:: Task requirements ::
In which lines of the data does the string "Regression" appear? Copy every one.

++++++++

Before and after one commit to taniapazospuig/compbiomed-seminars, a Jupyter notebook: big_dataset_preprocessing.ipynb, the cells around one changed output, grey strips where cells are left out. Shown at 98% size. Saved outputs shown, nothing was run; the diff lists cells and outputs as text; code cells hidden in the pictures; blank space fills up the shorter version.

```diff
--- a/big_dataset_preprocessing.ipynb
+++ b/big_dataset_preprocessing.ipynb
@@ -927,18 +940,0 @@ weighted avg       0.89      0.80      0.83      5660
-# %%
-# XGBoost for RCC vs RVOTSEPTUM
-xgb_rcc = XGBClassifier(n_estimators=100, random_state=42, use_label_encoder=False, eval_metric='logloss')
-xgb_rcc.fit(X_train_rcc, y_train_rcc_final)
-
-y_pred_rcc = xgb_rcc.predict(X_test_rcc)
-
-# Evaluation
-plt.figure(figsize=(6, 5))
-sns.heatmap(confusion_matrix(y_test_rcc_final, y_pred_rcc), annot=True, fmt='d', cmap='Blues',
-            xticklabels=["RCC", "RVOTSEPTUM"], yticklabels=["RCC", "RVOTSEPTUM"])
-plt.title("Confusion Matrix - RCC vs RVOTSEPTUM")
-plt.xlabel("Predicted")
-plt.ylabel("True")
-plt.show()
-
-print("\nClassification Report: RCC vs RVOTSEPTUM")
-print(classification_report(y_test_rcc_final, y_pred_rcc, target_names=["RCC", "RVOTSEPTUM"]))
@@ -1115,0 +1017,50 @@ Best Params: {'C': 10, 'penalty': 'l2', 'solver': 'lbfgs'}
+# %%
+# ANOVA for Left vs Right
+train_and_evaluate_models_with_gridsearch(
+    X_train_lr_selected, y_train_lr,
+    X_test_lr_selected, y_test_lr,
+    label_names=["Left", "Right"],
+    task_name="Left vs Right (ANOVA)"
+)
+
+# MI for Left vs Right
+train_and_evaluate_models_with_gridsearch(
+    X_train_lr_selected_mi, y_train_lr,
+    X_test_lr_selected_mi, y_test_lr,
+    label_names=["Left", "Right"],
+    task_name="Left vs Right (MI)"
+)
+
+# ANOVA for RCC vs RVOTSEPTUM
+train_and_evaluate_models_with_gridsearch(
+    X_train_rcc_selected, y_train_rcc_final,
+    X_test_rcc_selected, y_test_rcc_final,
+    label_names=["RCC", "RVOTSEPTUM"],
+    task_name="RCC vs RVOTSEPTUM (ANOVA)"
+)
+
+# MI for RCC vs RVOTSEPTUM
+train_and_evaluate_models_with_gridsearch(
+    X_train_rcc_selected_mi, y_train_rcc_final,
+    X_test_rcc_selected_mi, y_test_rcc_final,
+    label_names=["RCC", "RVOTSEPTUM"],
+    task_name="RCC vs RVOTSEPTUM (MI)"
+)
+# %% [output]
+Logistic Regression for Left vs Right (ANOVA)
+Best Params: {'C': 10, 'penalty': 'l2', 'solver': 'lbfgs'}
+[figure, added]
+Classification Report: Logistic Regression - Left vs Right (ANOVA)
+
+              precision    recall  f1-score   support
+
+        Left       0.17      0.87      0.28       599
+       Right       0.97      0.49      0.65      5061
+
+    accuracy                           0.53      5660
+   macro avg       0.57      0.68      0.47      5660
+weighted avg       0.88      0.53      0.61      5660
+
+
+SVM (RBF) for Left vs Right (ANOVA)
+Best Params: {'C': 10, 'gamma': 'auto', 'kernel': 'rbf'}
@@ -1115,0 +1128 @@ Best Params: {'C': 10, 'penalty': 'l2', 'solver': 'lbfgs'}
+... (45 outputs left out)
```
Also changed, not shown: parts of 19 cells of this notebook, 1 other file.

++++++++

:: Answer to the problem ::
+Logistic Regression for Left vs Right (ANOVA)
+Classification Report: Logistic Regression - Left vs Right (ANOVA)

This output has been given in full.